§ **Problem statement**: Below are records; write all of them out exactly.

§ **Excerpted data**:

____

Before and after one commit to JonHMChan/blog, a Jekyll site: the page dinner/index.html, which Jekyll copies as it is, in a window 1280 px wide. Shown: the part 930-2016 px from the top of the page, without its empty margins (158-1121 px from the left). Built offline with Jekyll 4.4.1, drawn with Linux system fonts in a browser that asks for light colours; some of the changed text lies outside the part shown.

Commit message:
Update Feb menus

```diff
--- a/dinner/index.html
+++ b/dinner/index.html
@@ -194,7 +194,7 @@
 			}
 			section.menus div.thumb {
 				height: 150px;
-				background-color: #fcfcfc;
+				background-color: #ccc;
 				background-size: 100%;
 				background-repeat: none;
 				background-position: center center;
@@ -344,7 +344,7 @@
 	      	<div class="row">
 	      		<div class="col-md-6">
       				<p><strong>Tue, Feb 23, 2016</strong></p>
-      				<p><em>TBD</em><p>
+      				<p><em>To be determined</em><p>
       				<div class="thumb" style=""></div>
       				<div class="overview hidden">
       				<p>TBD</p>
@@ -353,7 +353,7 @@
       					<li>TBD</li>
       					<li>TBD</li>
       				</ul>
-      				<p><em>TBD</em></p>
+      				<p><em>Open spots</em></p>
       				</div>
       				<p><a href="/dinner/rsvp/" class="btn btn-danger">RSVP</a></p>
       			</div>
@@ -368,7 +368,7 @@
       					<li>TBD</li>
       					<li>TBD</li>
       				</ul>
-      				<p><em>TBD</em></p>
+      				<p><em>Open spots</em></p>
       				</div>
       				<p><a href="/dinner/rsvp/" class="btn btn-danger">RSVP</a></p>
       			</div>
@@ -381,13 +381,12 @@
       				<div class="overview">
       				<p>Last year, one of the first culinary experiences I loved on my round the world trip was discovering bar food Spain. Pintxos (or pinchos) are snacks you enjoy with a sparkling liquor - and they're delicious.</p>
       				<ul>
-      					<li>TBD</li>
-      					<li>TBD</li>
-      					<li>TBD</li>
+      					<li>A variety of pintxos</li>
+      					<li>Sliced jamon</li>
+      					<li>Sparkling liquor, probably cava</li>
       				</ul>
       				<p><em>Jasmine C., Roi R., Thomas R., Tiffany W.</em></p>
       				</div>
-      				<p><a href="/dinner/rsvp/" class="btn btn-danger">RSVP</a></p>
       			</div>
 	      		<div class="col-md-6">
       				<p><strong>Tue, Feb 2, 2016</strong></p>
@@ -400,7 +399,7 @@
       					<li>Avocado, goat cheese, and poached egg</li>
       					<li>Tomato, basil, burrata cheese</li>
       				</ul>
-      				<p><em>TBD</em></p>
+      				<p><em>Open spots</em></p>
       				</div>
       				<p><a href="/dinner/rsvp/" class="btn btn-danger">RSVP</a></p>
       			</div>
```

____

§ **Solution to this task**:
Before and after one commit to JonHMChan/blog, a Jekyll site: the page dinner/index.html, which Jekyll copies as it is, in a window 1280 px wide. Shown: the part 930-2016 px from the top of the page, without its empty margins (158-1121 px from the left). Built offline with Jekyll 4.4.1, drawn with Linux system fonts in a browser that asks for light colours; some of the changed text lies outside the part shown.

Commit message:
Update Feb menus

```diff
--- a/dinner/index.html
+++ b/dinner/index.html
@@ -194,7 +194,7 @@
 			}
 			section.menus div.thumb {
 				height: 150px;
-				background-color: #fcfcfc;
+				background-color: #ccc;
 				background-size: 100%;
 				background-repeat: none;
 				background-position: center center;
@@ -344,7 +344,7 @@
 	      	<div class="row">
 	      		<div class="col-md-6">
       				<p><strong>Tue, Feb 23, 2016</strong></p>
-      				<p><em>TBD</em><p>
+      				<p><em>To be determined</em><p>
       				<div class="thumb" style=""></div>
       				<div class="overview hidden">
       				<p>TBD</p>
@@ -353,7 +353,7 @@
       					<li>TBD</li>
       					<li>TBD</li>
       				</ul>
-      				<p><em>TBD</em></p>
+      				<p><em>Open spots</em></p>
       				</div>
       				<p><a href="/dinner/rsvp/" class="btn btn-danger">RSVP</a></p>
       			</div>
@@ -368,7 +368,7 @@
       					<li>TBD</li>
       					<li>TBD</li>
       				</ul>
-      				<p><em>TBD</em></p>
+      				<p><em>Open spots</em></p>
       				</div>
       				<p><a href="/dinner/rsvp/" class="btn btn-danger">RSVP</a></p>
       			</div>
@@ -381,13 +381,12 @@
       				<div class="overview">
       				<p>Last year, one of the first culinary experiences I loved on my round the world trip was discovering bar food Spain. Pintxos (or pinchos) are snacks you enjoy with a sparkling liquor - and they're delicious.</p>
       				<ul>
-      					<li>TBD</li>
-      					<li>TBD</li>
-      					<li>TBD</li>
+      					<li>A variety of pintxos</li>
+      					<li>Sliced jamon</li>
+      					<li>Sparkling liquor, probably cava</li>
       				</ul>
       				<p><em>Jasmine C., Roi R., Thomas R., Tiffany W.</em></p>
       				</div>
-      				<p><a href="/dinner/rsvp/" class="btn btn-danger">RSVP</a></p>
       			</div>
 	      		<div class="col-md-6">
       				<p><strong>Tue, Feb 2, 2016</strong></p>
@@ -400,7 +399,7 @@
       					<li>Avocado, goat cheese, and poached egg</li>
       					<li>Tomato, basil, burrata cheese</li>
       				</ul>
-      				<p><em>TBD</em></p>
+      				<p><em>Open spots</em></p>
       				</div>
       				<p><a href="/dinner/rsvp/" class="btn btn-danger">RSVP</a></p>
       			</div>
```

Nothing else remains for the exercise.